The first thing I asked myself concerns that “offset” option. Why did they leave me this to decide?
(EDIT: No, wait - the first thing I asked myself was “Can i get the flag just asking politely to the service?” and no, I couldn’t.)
The answer is quite simple: we cannot retrieve much more than 1200-1300 bytes at once from this binary – which is something that I did not stop analyzing, since we have that cute offset thing which allows us to retrieve a file chunk after chunk.
Long story short, I used this same service to retrieve the binary file loaded in its heart (kinda meta-phylo-physics, uh?) – here, briefly, the process:
Goal! We have a name! …which gives us a good lead to follow in order to retrieve both the binary AND the libc.so object featured in the target machine - which quite always comes handy to fellow pwners :)
NOTE! </br> Retrieving both the object files proved to be not that straightforward. In fact, two main things stole me a certain amount of time:
- Each \x0a was replaced, in the communication channel, by a \x0a0d;
- Once the EOF was reached (i.e. the offset + size provided to service was greater than the lenght of the file) we were not noticed.
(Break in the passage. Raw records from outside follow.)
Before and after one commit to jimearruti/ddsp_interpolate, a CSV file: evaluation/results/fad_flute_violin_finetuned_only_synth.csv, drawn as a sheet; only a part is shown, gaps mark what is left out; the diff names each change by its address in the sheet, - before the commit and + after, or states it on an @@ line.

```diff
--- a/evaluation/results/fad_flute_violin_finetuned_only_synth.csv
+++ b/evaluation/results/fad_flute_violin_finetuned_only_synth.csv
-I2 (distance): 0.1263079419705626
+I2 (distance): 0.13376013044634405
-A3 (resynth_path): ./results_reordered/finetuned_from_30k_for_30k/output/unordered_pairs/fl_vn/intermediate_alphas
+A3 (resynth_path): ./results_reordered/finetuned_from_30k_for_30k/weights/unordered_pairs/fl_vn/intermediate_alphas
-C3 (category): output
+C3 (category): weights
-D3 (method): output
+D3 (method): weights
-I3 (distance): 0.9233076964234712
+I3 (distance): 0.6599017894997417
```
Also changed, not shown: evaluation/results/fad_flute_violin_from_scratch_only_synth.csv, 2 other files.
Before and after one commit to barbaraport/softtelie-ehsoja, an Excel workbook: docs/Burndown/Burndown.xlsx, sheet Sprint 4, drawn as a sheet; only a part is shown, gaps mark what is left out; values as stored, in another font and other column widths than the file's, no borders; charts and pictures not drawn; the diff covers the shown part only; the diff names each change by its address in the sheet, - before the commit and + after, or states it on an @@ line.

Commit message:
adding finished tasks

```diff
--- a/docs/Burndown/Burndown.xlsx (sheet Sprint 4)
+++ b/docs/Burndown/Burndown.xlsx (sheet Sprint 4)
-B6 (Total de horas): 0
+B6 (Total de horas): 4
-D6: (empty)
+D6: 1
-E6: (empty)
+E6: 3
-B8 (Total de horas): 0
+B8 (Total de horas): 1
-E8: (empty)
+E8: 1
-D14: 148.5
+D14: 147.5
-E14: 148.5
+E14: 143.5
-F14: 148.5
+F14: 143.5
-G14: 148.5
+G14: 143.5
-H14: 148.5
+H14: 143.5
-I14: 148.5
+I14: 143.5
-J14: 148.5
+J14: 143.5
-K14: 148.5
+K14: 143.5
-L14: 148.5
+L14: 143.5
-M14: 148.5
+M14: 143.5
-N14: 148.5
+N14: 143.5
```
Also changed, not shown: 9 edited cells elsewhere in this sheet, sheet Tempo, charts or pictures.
We would’ve just kept receiving \x00 bytes as data chunks.
What follows is the script I used to retrieve the file, with the given fixes as in before:
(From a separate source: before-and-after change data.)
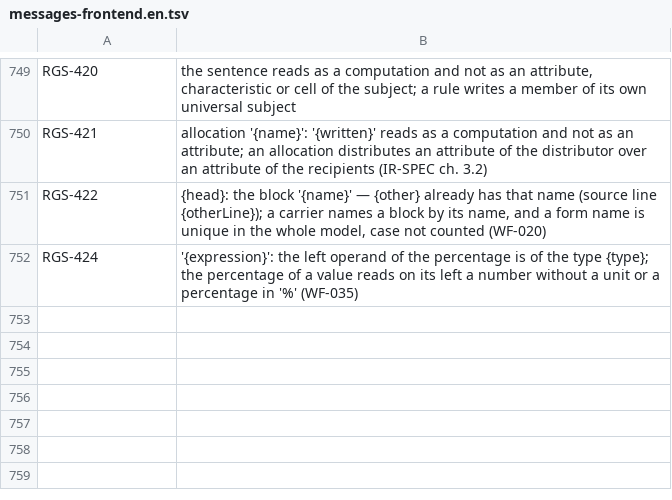
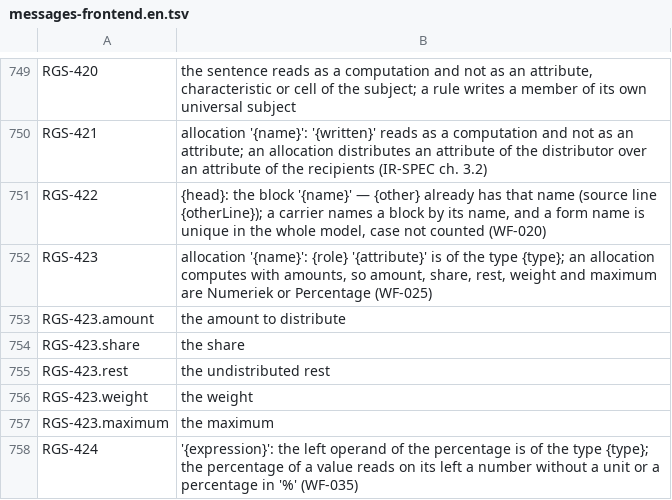
Before and after one commit to uchar-dev/uchar, a TSV file: frontends/regelspraak/src/main/resources/dev/uchar/regelspraak/message/messages-frontend.en.tsv, drawn as a sheet; only a part is shown, gaps mark what is left out; the diff names each change by its address in the sheet, - before the commit and + after, or states it on an @@ line.

Commit message:
frontend: een verdeling rekent met getallen
Bedrag, aandeel, rest, gewicht en maximum van een verdeling zijn
getallen: de verdelingsvergelijkingen rekenen ermee. Een verdeling van
een Tekst over een Tekst ging zonder typecontrole door, een Tekst als
gewicht ook. RGS-423 weigert elk lid van een ander type op de regel
van de verdeling, in de zin van de nieuwe arm van WF-025, en de
toekenningscontrole zwijgt dan over hetzelfde lid.

```diff
--- a/frontends/regelspraak/src/main/resources/dev/uchar/regelspraak/message/messages-frontend.en.tsv
+++ b/frontends/regelspraak/src/main/resources/dev/uchar/regelspraak/message/messages-frontend.en.tsv
+row 752: RGS-423 | allocation '{name}': {role} '{attribute}' is of the type {type}; an allocation computes with amounts, so amount, share, rest, weight and maximum are Numeriek or Percentage (WF-025)
+row 753: RGS-423.amount | the amount to distribute
+row 754: RGS-423.share | the share
+row 755: RGS-423.rest | the undistributed rest
+row 756: RGS-423.weight | the weight
+row 757: RGS-423.maximum | the maximum
```
Also changed, not shown: frontends/regelspraak/src/main/resources/dev/uchar/regelspraak/diagnostic-codes.tsv, frontends/regelspraak/src/main/resources/dev/uchar/regelspraak/message/messages-frontend.nl.tsv, 2 other files.
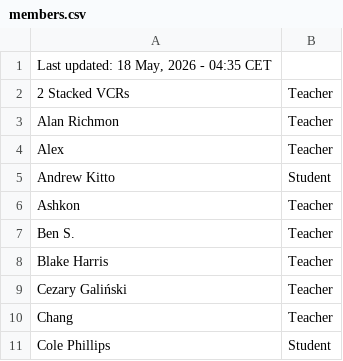
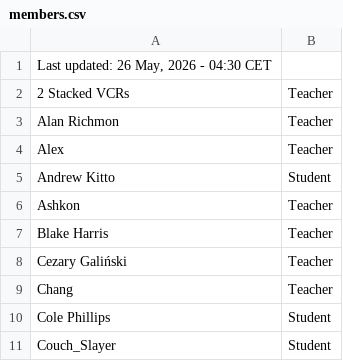
Before and after one commit to SuIT-pub/Mind-the-School, a CSV file: game/members.csv, drawn as a sheet; only a part is shown; the shorter side is filled out with more unchanged rows.

Commit message:
BOT:Updated members.csv

```diff
--- a/game/members.csv
+++ b/game/members.csv
@@ -1,2 +1,2 @@
-Last updated: 18 May, 2026 - 04:35 CET
+Last updated: 26 May, 2026 - 04:30 CET
 2 Stacked VCRs;Teacher
@@ -6,3 +6,2 @@ Andrew Kitto;Student
 Ashkon;Teacher
-Ben S.;Teacher
 Blake Harris;Teacher
```
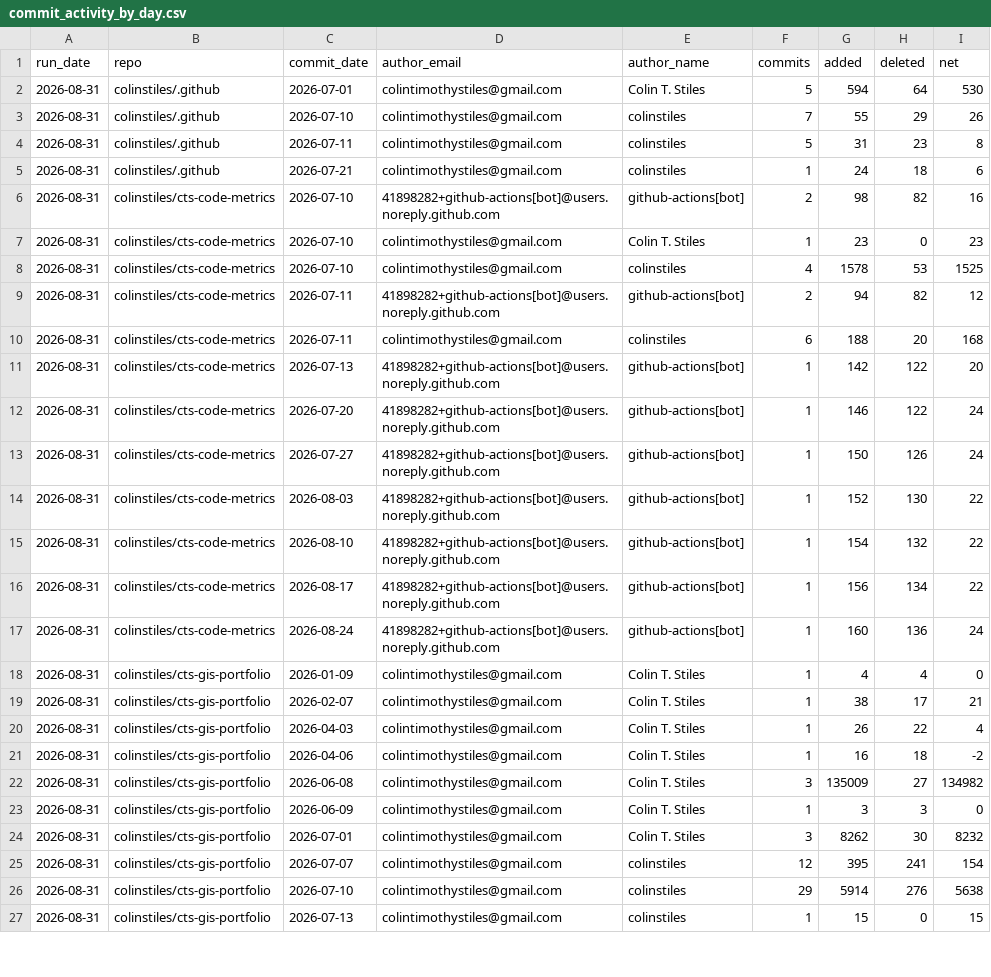
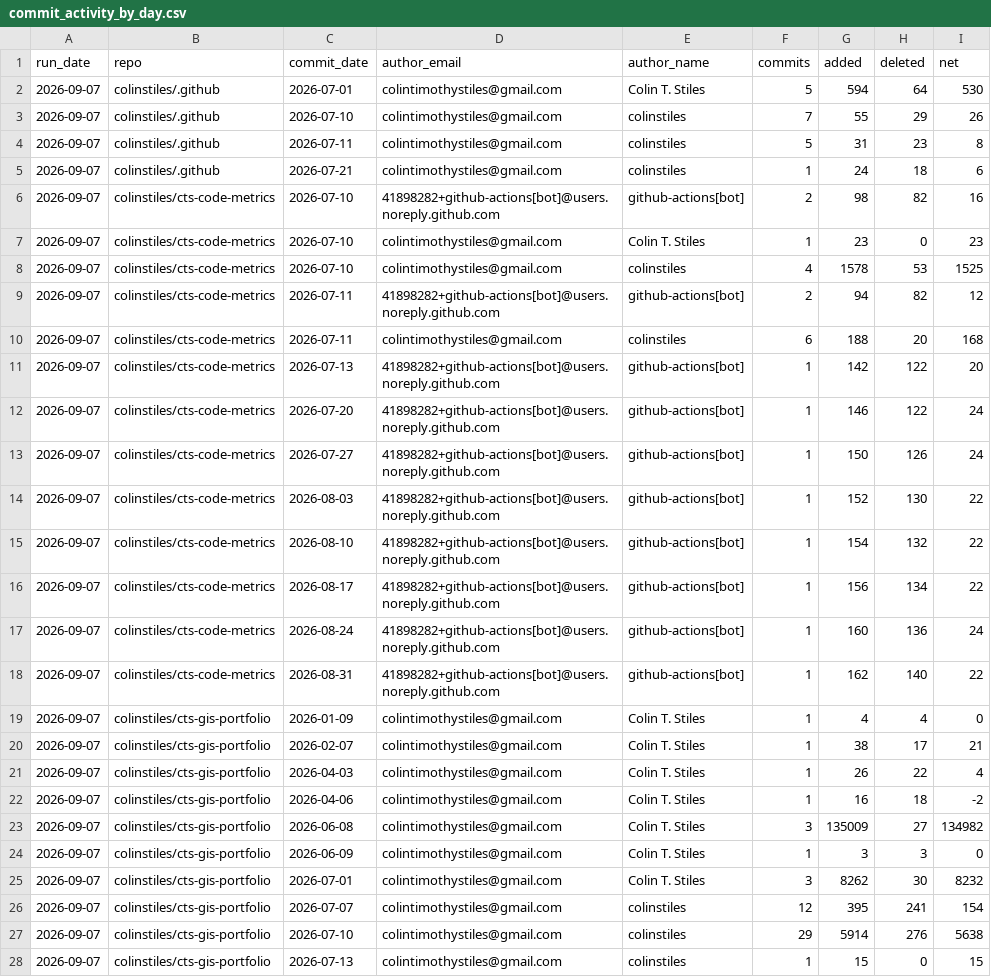
Before and after one commit to colinstiles/cts-code-metrics, a CSV file: data/commit_activity_by_day.csv, drawn as a sheet; only a part is shown; addresses are those after the commit; the diff covers the shown part only; the diff names each change by its address in the sheet, - before the commit and + after, or states it on an @@ line.

```diff
--- a/data/commit_activity_by_day.csv
+++ b/data/commit_activity_by_day.csv
-A2:A17 (run_date): 2026-08-31
+A2:A17 (run_date): 2026-09-07
+row 18: 2026-09-07 | colinstiles/cts-code-metrics | 2026-08-31 | 41898282+github-actions[bot]@users.noreply.github.com | github-actions[bot] | 1 | 162 | 140 | 22
-A19:A28 (run_date): 2026-08-31
+A19:A28 (run_date): 2026-09-07
```
Also changed, not shown: 11 edited cells elsewhere in this file, data/repo_summary_history.csv, data/run_summary_history.csv, 5 other files.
So, with a quick and excited - no, kidding, it took tens of tries - pair of commands:
python document_retriever.py random_exe_name 1000
python document_retriever.py /lib/x86_64-linux-gnu/libc.so.6 1000
I had finally access to both binary and libc.
All excited and thrilled for the new hunt, we analyze the binary:
And look for some easy buffer overflow:
fread() function delegated to read the file chunk into the stack just happily takes whatever we tell here to fill through the size variable, which is assigned with the “How much should we read” question. This means that, reading a file big enough with a proper size input, we can overflow the saved EIP in stack, gaining control of program execution.
info functions @plt command in peda confirms us that we have the
puts() in plt. The 2-stage attack becomes clearer and cleared in our pwning minds:
|** POPRDI||PUTS_GOT_PLT||PUTS_PLT||MAIN **|
pop rdi; retin the binary. We need this because of the x86_64 Calling Conventions.
puts()address in libc following the first usage of the function in the program.
main()function address. We need this in order to re-run the main function and send the second stage, with the info leaked from GOT, and the libc derandomized.
If something in this process doesn’t seem clear here, I’d suggest you to ask a search engine about Leaking GOT :)
|** POPRDI||BIN_SH_ADDRESS||SYSTEM_ADDRESS **|
system() addresses in libc are de-randomized using leak.
Ok then, everything works here, but…how can we control the content of the buffer to be overflown?
The hint to solve this came straight from the binary, precisely:
The check for flag is obvious, but…what about STDIN?
Yes, you got it right.
Opening stdin basically means that the
fread() function would write our arbitrary input to the buffer, so that we can realize our best dreams of pwn4g3.
“There are other ways to do this too”
As in before, the hint comes from the binary itself. In Linux, there are quite a few ways to access I/O as files.
After some study, we came out with
"/proc/self/fd/0" as a valid alias for STDIN, which worked. I had full access to the buffer :)
A bit of context now:
I had to go out for a dinner. I was sitting in front of my laptop, the clock showed 8:00 PM. I still had 30 minutes to get ready and prepare for the night, and I managed to successfully pwn the exploit locally. Finally relieved, I change offsets and address in the exploit, and launch it. Nothing. EOF.
The reason behind this brief, little, sad story takes a name sadly famous: Bad characters.
It seems that the connection on the remote side is dropping some bytes in the fopen, including the
\x12, and the thing is, the
main address of the first stage happens to contain one of those bytes.
But we do not lose hope and courage: there’s a return address to main stored in stack, just one word after the location where we stored the main address :)
Therefore, we slightly modify the 1st stage ROP chain to:
|** POPRDI||PUTS_GOT_PLT||PUTS_PLT||RET **|
The exploit, complete: